She was born in a Tamil Family. She has a sister named Vandana Iyer.
She has a boyfriend named Shankar Tucker, clarinettist and music composer.
Vidya, along with her sister, Vandana and her boyfriend, Shankar collaborated in 2011 and gave voice to Shankar’s composition, Nee Nenaindal on his YouTube Channel, The Shruti Box.
She performs regularly with Shankar’s band. She has performed in White House, National Centre for the Performing Arts (India), and Webster Hall and various events such as Festivals Des Artes in Reunion Island, INK Women, Suriname, Dubai, and the Meru Concert Series in the Netherlands. She started her YouTube channel in 2014, and uploaded her first video of the mashup of the songs ‘Big Girls Cry’ of Sia and ‘Kabhi Jo Badal Barse;’ the video is no longer available due to copyright issues with Yash Raj Films. She has more than 6.50 M subscribers on her YouTube Channel. Some of her popular covers include Love Me Like You Do|Hosanna, Closer|Kabira, Lean On|Jind Mahi, We Don’t Talk Anymore|Pani Da Rang, and Kuttanadan Punjayile (Kerela’s Famous Boat Song).
Her first album came in the year 2017 titled ‘Kuthu Fire.’
Her second album was ‘Mad Dreams’ (2019).
Growing up in the US as an Indian wasn’t easy. I was teased about Indian food and the colour of my skin and why my knees and elbows were dark”
It was very interesting.

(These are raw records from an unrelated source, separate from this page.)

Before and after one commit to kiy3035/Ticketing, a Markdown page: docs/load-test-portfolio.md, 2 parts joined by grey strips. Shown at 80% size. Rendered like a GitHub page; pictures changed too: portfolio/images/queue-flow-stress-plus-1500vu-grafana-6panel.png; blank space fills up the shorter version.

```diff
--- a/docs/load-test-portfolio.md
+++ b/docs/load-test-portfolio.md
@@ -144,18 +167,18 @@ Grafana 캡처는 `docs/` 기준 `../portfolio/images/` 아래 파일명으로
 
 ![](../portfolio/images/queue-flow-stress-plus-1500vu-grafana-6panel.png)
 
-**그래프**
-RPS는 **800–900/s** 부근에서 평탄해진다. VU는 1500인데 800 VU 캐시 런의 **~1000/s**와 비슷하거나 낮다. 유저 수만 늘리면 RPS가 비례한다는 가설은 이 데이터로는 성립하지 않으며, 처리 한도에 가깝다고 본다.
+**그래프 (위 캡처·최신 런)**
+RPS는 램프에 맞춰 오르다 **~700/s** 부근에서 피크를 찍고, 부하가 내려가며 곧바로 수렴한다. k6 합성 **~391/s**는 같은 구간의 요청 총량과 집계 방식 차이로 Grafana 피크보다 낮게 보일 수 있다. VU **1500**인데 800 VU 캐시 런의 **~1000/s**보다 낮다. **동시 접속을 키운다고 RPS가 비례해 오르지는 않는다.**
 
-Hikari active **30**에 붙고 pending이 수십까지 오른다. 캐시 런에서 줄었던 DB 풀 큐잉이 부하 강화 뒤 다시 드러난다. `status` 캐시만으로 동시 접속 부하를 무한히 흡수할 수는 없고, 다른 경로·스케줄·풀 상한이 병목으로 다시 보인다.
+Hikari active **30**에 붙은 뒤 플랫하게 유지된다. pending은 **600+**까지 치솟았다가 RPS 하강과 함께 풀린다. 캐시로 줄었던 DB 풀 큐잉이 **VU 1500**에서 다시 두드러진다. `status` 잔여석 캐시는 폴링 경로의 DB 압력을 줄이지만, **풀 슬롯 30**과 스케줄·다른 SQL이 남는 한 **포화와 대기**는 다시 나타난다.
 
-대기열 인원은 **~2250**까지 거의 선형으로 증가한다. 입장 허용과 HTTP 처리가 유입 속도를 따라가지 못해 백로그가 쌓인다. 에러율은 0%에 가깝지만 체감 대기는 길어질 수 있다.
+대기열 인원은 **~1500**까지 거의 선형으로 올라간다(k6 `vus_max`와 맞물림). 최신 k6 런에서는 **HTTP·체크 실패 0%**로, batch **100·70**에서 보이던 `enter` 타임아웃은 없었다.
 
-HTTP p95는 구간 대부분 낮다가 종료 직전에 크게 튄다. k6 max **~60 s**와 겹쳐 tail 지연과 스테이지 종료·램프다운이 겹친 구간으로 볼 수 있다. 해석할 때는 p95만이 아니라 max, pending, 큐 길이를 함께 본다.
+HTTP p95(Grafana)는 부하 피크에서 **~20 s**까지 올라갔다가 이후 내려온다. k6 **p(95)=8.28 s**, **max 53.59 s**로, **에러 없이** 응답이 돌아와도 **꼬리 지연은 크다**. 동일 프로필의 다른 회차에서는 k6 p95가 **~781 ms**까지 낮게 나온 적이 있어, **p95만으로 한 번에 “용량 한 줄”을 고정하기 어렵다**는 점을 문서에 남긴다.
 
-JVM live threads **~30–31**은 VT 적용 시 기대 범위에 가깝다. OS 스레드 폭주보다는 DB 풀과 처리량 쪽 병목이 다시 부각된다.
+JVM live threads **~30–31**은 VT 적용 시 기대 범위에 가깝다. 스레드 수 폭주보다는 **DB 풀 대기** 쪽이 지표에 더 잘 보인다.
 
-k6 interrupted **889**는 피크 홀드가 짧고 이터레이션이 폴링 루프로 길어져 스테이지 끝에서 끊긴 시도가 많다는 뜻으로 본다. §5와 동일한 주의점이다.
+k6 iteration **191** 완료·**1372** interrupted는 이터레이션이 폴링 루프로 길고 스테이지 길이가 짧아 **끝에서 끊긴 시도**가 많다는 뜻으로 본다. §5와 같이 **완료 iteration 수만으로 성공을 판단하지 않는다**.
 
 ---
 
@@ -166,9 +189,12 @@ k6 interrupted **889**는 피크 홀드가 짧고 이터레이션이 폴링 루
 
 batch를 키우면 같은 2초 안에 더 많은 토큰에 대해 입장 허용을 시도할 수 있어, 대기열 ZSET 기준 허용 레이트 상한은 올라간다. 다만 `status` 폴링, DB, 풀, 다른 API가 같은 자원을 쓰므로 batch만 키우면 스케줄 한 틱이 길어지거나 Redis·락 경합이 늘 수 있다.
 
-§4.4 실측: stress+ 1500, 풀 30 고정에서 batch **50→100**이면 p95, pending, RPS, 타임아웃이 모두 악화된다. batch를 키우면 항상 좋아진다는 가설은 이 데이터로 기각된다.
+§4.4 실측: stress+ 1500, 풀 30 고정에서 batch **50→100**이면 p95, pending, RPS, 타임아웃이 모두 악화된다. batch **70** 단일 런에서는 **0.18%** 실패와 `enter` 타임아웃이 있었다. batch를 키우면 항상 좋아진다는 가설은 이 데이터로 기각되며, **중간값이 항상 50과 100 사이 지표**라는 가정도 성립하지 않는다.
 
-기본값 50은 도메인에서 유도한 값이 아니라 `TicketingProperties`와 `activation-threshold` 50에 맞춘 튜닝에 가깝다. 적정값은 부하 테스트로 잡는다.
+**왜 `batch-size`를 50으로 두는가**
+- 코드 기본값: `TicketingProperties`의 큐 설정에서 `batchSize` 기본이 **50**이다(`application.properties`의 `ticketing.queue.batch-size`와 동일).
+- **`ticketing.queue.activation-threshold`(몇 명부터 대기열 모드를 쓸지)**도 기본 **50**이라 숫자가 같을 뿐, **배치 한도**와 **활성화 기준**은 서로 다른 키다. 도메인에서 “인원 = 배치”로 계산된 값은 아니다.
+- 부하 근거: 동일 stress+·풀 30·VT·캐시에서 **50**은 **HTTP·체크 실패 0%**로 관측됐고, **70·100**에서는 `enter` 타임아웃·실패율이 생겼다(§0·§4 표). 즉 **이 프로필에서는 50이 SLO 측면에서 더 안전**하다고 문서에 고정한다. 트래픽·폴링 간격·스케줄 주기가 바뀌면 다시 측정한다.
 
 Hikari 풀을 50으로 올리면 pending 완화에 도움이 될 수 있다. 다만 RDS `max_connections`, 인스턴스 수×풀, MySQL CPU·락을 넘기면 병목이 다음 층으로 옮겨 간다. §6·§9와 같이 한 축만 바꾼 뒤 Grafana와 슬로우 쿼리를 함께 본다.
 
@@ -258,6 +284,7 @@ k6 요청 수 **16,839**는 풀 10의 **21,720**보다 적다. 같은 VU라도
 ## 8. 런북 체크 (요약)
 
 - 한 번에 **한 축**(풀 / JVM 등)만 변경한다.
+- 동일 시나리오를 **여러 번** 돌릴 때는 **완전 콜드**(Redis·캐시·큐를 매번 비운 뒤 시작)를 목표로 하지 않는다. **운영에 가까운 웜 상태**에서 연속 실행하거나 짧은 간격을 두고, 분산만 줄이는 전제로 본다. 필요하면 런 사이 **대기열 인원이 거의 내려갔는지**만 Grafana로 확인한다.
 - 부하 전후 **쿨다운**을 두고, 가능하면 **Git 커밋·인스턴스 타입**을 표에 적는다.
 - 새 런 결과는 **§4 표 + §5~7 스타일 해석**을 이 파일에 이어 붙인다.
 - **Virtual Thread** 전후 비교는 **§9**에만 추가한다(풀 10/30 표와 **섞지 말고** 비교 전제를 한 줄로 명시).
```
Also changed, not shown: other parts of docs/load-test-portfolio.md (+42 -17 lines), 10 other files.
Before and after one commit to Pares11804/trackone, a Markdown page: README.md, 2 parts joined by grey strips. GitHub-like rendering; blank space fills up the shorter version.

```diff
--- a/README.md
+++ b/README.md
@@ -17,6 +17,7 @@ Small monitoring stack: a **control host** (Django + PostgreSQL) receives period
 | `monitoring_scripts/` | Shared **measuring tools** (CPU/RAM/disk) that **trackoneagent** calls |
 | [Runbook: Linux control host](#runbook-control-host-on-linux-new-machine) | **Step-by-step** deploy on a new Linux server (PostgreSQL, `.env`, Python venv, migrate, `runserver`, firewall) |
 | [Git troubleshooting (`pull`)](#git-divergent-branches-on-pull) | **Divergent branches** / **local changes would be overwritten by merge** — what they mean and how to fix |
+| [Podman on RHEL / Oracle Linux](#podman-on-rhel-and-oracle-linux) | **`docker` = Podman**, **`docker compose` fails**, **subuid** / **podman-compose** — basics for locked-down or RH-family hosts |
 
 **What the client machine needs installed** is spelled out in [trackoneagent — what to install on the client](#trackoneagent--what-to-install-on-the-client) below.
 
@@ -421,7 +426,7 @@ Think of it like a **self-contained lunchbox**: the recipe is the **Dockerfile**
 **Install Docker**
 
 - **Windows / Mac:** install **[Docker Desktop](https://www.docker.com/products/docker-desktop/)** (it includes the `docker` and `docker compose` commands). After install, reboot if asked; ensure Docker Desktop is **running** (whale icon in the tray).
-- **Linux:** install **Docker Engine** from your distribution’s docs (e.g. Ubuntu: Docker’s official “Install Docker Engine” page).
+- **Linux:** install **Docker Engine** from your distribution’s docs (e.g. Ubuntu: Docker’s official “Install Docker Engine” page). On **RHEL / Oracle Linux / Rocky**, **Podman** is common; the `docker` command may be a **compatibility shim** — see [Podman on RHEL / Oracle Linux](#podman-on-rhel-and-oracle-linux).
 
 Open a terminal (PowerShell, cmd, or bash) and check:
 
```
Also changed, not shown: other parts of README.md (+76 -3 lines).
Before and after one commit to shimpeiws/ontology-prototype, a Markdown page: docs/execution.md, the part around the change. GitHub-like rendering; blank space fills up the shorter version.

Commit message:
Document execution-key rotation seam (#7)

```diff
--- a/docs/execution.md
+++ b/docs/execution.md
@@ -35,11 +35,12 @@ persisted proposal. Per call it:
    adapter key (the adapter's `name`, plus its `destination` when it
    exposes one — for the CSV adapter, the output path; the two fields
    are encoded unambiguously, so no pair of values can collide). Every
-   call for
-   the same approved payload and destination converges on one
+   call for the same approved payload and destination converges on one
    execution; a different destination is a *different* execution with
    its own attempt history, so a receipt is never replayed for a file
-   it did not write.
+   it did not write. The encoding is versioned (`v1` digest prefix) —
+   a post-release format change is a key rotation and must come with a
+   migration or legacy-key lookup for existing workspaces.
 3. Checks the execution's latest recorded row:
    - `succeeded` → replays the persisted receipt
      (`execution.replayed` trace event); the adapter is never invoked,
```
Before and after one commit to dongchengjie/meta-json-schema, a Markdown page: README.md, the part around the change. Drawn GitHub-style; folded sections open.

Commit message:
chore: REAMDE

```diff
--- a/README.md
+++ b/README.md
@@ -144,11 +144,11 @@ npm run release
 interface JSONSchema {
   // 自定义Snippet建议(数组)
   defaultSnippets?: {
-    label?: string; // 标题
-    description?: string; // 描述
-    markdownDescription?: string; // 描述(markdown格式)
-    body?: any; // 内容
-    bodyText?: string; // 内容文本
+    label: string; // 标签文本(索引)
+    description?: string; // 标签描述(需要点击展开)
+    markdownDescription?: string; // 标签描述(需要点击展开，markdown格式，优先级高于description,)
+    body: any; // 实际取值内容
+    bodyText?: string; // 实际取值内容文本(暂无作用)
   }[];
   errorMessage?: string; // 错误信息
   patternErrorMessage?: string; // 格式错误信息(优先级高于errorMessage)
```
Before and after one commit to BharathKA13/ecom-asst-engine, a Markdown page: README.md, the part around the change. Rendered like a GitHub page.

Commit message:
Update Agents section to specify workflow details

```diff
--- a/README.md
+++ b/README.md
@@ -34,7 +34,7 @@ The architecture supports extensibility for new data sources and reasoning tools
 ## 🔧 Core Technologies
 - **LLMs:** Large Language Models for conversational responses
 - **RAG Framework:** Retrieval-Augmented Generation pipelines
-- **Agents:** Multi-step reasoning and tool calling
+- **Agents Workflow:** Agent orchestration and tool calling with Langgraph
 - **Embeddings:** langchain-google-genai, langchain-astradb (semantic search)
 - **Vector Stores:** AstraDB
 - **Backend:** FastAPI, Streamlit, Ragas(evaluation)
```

It always felt like two different worlds. At home, I would be singing bhajans and kritis, eating dosa and sambar, but when I went to school, I’d be listening to Backstreet Boys, Destiny’s Child, Usher and eating pizza. That tug between both cultures was something I was intimidated by”